Ruskin's Gardens

This is a great time of year to visit gardens of all types. They are at their peak with plump fruit and colourful flowers but you can also start to see signs that summer is nearing its end. With this in mind, on a fine afternoon at the start of the bank holiday weekend, we visited Ruskin's gardens at Brantwood, his house overlooking Coniston Water.

The gardens are large and on this occasion we only explored part of them. We started with the Zig-Zaggy Garden which follows a fairly steep path up the hill, punctuated by small terraces. Ruskin's design of this part of the garden was inspired by Dante's Divine Comedy - the zig-zag path represents the soul's journey through Purgatory and its ascent to Paradise, with each terrace representing one of the seven deadly sins.

We followed the path through the Painters Glade and paused to enjoy the fine views across the lake. Then we descended through the Professor's Garden, where Ruskin spent much of his time growing unusual ornamental and edible plants. From here we dropped down to the house.

We were especially struck by the wide range of ferns throughout the garden. Ruskin lived at Brantwood at the height of the Victorian craze for ferns - pteridomania - and a previous resident at Brantwood was W J Linton who went on to publish the definitive reference and best-seller, The Ferns of the English Lake Country in 1865. So it is little wonder that ferns are important in the gardens and there is even a dedicated Fern Garden which we will visit another day.

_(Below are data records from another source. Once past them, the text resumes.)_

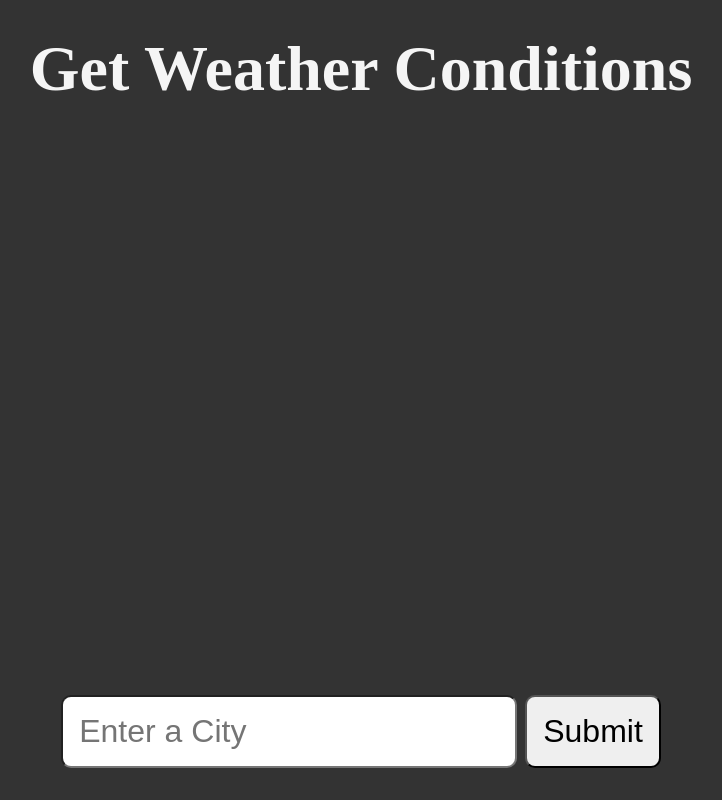
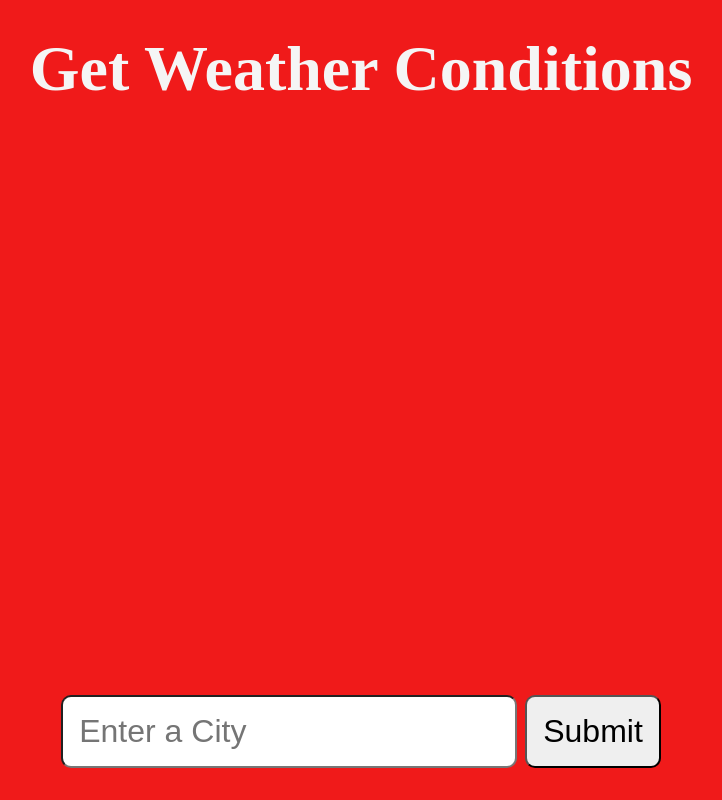
Before and after one commit to Jaaystones/weather_api, a Flask app: page / in a window 1280 px wide. Shown: the whole page, without its empty margins (279-1001 px from the left). Run offline with Flask 3, Linux system fonts and the light colour scheme.

Commit message:
:wrench: refactored codes

```diff
--- a/app.py
+++ b/app.py
@@ -30,7 +30,8 @@ def get_weather():
         lon=f"{weather_data['coord']['lon']}",
         status=weather_data["weather"][0]["description"].capitalize(),
         temp=f'{weather_data["main"]["temp"]:.1f}',
-        feels_like=f'{weather_data["main"]["feels_like"]:.1f}'
+        feels_like=f'{weather_data["main"]["feels_like"]:.1f}',
+        country=f'{weather_data["sys"]["country"]}'
     )
 
 
--- a/static/styles/style.css
+++ b/static/styles/style.css
@@ -6,7 +6,7 @@
 
 body {
     padding: 2rem;
-    background-color: #333;
+    background-color: #f01a1a;
     color: whitesmoke;
     min-height: 100vh;
     display: flex;
--- a/templates/weather.html
+++ b/templates/weather.html
@@ -10,6 +10,7 @@
 
 <body>
     <h1>{{ title }} Weather</h1>
+    <p>{{ country }}</p>
     <p>{{ status }} and {{ temp }} &deg;</p>
     <p>Latitude {{ lat }}</p>
     <p>Longitude {{ lon }}</p>
```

After a quick look around the interior of the house we strolled through the Lower Gardens to the jetty and the calm waters of the lake.